(Itemized modification records)
↓↓↓
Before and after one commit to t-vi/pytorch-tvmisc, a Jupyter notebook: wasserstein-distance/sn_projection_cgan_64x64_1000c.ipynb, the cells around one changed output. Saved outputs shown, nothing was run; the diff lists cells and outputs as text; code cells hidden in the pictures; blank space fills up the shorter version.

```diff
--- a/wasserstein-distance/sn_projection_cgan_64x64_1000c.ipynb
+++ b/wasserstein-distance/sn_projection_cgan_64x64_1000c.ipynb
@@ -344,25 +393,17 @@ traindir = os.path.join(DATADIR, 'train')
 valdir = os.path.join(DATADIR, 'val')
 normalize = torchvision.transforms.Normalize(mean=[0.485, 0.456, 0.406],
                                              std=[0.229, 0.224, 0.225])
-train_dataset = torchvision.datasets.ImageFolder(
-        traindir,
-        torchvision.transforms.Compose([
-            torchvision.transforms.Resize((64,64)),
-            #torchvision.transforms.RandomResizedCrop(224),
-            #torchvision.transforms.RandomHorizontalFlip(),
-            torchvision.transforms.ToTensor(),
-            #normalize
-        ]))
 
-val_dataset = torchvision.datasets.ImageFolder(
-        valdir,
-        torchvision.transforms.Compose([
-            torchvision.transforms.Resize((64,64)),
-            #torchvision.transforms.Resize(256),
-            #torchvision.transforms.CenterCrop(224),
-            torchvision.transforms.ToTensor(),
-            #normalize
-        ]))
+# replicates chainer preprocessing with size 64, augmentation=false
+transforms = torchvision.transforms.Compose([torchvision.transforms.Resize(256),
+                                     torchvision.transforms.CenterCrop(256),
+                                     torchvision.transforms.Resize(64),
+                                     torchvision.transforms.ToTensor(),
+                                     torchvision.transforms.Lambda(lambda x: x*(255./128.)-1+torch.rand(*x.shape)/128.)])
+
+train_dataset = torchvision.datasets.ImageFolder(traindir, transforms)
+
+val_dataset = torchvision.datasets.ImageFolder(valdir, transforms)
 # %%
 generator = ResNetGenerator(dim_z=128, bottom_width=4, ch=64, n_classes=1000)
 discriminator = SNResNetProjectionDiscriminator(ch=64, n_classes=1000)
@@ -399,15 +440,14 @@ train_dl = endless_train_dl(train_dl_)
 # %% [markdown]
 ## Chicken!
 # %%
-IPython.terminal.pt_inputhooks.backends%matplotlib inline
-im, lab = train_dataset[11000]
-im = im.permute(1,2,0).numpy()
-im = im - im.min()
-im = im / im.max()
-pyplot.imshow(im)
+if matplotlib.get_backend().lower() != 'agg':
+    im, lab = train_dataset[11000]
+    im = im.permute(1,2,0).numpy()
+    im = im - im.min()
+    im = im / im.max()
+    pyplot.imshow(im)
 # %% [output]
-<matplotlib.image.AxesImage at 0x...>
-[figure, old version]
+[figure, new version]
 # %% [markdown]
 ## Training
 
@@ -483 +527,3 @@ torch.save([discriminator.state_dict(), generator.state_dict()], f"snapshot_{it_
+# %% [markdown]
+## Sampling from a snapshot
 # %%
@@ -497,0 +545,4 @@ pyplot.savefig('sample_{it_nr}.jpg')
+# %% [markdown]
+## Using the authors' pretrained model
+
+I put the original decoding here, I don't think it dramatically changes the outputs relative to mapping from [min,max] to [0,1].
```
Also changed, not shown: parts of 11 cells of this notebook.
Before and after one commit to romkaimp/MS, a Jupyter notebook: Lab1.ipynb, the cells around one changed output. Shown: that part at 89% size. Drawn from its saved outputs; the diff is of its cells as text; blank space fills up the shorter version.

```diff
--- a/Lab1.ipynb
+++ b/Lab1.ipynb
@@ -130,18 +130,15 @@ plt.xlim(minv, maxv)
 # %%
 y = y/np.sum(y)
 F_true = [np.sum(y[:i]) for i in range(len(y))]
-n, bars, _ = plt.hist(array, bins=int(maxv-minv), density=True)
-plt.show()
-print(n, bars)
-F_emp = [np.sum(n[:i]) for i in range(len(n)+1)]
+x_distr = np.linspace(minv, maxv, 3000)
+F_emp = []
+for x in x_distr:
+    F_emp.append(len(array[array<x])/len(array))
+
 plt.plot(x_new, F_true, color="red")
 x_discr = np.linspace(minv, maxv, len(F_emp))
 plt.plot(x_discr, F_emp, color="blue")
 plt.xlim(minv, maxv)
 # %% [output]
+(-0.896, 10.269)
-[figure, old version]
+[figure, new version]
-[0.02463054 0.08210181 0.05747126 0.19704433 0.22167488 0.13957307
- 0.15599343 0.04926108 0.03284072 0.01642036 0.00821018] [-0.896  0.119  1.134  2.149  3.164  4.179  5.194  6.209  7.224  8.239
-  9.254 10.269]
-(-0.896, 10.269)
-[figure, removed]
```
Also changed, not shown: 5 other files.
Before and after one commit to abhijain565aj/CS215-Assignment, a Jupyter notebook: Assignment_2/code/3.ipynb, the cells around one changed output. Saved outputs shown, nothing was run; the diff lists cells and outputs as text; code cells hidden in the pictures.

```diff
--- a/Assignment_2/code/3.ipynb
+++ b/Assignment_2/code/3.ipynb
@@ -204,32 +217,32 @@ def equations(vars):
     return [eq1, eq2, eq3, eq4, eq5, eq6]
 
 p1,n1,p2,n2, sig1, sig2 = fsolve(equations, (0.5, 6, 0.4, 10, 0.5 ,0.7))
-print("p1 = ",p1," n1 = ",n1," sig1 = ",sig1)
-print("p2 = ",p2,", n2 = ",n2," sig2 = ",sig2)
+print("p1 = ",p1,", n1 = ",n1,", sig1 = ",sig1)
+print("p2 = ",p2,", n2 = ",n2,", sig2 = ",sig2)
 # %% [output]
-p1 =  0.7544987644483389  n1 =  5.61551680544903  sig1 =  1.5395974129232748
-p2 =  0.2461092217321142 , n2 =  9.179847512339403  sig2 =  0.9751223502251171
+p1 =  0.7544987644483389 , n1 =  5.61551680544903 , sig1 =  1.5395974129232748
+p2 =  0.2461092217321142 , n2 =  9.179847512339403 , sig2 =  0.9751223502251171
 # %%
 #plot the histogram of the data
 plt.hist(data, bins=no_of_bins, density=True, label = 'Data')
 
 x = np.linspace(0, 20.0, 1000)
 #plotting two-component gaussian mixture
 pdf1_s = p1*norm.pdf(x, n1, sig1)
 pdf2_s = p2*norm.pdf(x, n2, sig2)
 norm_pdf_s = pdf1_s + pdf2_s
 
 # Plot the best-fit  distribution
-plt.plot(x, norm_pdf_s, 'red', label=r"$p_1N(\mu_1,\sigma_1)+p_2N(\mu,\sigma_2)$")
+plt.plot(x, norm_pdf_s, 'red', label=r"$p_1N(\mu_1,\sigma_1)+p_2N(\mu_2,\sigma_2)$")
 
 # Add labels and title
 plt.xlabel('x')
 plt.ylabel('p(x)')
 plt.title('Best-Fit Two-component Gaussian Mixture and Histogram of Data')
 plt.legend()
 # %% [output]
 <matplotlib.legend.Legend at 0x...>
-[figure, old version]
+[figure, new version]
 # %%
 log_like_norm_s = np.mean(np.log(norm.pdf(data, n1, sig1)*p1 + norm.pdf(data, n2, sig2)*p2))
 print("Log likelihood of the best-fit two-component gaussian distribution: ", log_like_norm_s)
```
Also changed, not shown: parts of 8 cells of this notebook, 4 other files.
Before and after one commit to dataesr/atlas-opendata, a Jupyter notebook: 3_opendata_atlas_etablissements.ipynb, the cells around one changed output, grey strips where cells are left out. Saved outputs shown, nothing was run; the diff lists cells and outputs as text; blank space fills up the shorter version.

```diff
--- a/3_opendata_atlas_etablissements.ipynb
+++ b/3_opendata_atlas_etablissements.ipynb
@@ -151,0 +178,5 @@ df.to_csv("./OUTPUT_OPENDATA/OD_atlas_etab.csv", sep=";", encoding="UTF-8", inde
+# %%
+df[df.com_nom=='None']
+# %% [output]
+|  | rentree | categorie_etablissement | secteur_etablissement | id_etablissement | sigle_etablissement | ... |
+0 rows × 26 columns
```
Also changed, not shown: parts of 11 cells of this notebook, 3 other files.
↑↑↑
EXERCISE DIRECTIONS – Tally up the lines in the records containing the word "changed", then give the count and nothing else.

ANSWER BELOW – 8